» Record extracts
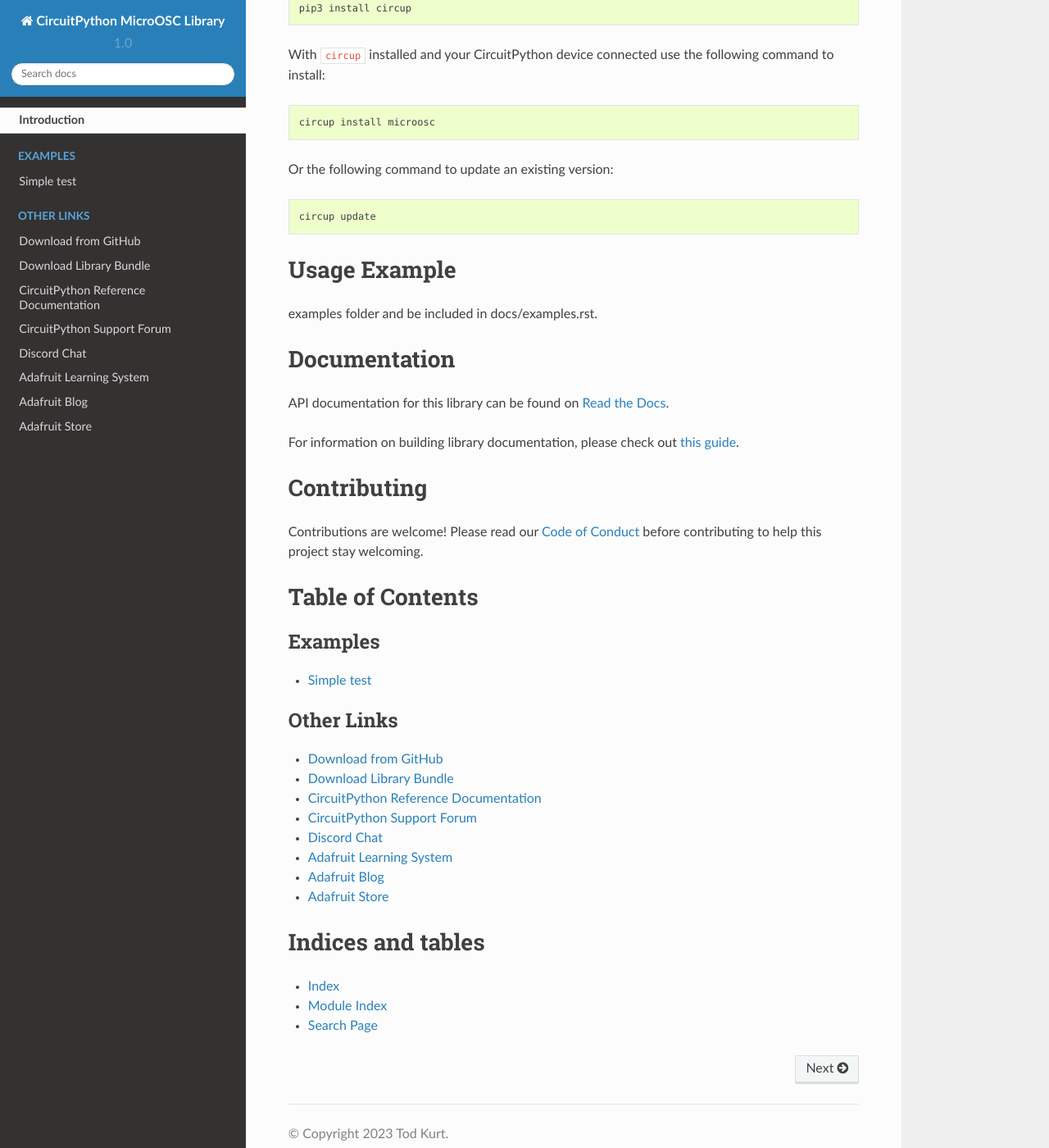
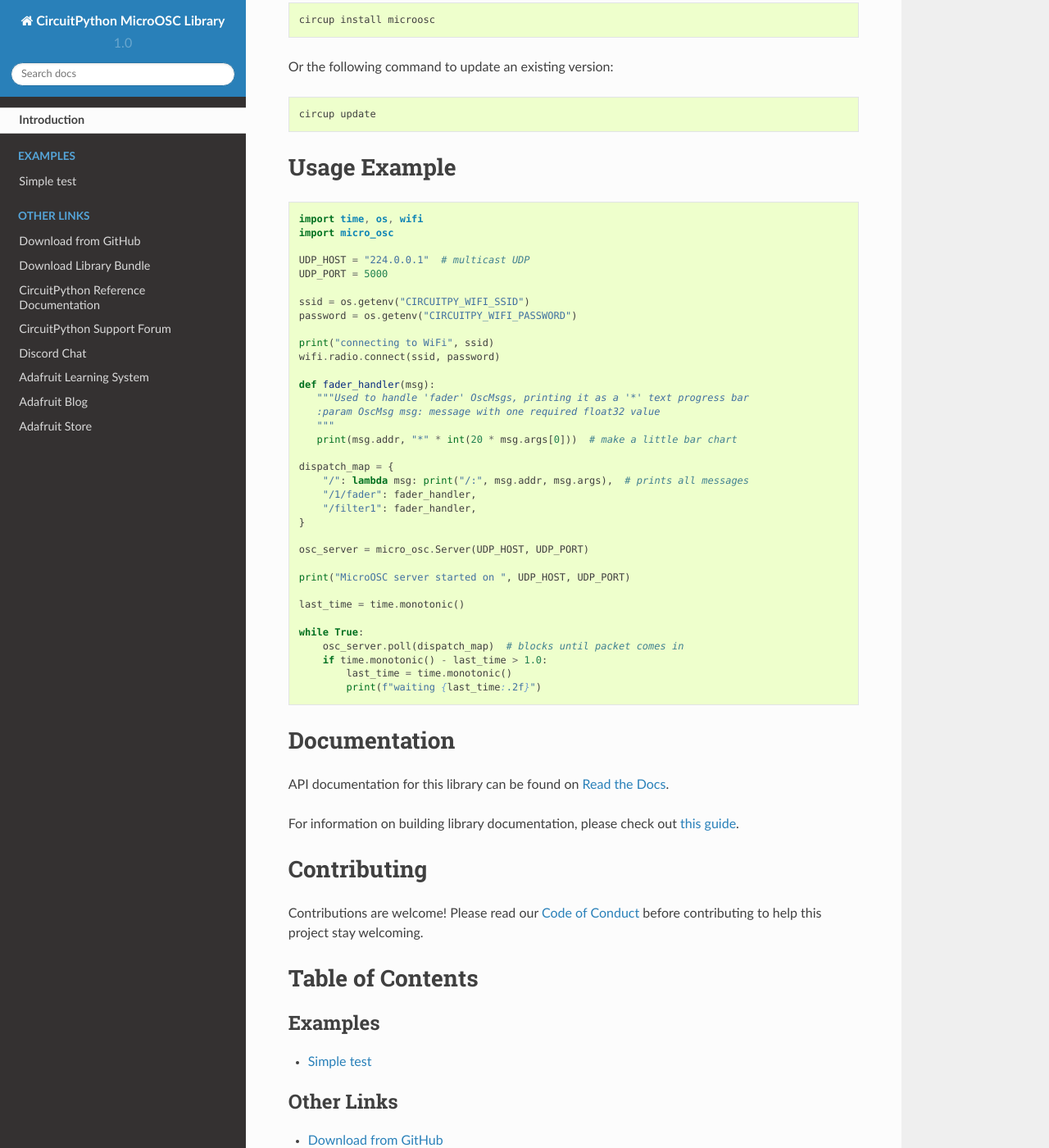
Before and after one commit to todbot/CircuitPython_MicroOSC, a Sphinx documentation site: the page built from docs/index.rst, in a window 1280 px wide and 1400 px high, scrolled down 1292 px. Shown: the whole window at 82% size. Built offline with Sphinx 7.4.7 and the Read the Docs theme 2.0.0, drawn with Linux system fonts in a browser that asks for light colours; some of the changed text lies outside the part shown.

Commit message:
doc cleanup

```diff
--- a/README.rst
+++ b/README.rst
@@ -39,10 +39,6 @@
 
 Installing from PyPI
 =====================
-.. note:: This library is not available on PyPI yet. Install documentation is included
-   as a standard element. Stay tuned for PyPI availability!
-
-.. todo:: Remove the above note if PyPI version is/will be available at time of release.
 
 On supported GNU/Linux systems like the Raspberry Pi, you can install the driver locally `from
 PyPI <https://pypi.org/project/circuitpython-microosc/>`_.
@@ -93,8 +89,45 @@
 Usage Example
 =============
 
-.. todo:: Add a quick, simple example. It and other examples should live in the
-examples folder and be included in docs/examples.rst.
+.. code-block:: python
+
+    import time, os, wifi
+    import micro_osc
+
+    UDP_HOST = "224.0.0.1"  # multicast UDP
+    UDP_PORT = 5000
+
+    ssid = os.getenv("CIRCUITPY_WIFI_SSID")
+    password = os.getenv("CIRCUITPY_WIFI_PASSWORD")
+
+    print("connecting to WiFi", ssid)
+    wifi.radio.connect(ssid, password)
+
+    def fader_handler(msg):
+       """Used to handle 'fader' OscMsgs, printing it as a '*' text progress bar
+       :param OscMsg msg: message with one required float32 value
+       """
+       print(msg.addr, "*" * int(20 * msg.args[0]))  # make a little bar chart
+
+    dispatch_map = {
+        "/": lambda msg: print("/:", msg.addr, msg.args),  # prints all messages
+        "/1/fader": fader_handler,
+        "/filter1": fader_handler,
+    }
+
+    osc_server = micro_osc.Server(UDP_HOST, UDP_PORT)
+
+    print("MicroOSC server started on ", UDP_HOST, UDP_PORT)
+
+    last_time = time.monotonic()
+
+    while True:
+        osc_server.poll(dispatch_map)  # blocks until packet comes in
+        if time.monotonic() - last_time > 1.0:
+            last_time = time.monotonic()
+            print(f"waiting {last_time:.2f}")
+
+
 
 Documentation
 =============
--- a/docs/index.rst
+++ b/docs/index.rst
@@ -24,14 +24,8 @@
 .. toctree::
     :caption: Tutorials
 
-.. todo:: Add any Learn guide links here. If there are none, then simply delete this todo and leave
-    the toctree above for use later.
-
 .. toctree::
     :caption: Related Products
-
-.. todo:: Add any product links here. If there are none, then simply delete this todo and leave
-    the toctree above for use later.
 
 .. toctree::
     :caption: Other Links
```
Also changed, not shown: microosc.py (+15 -7 lines), 2 other files.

» Task
Where a line of the data holds the word "import", copy that line.

» Problem solution
+    import time, os, wifi
+    import micro_osc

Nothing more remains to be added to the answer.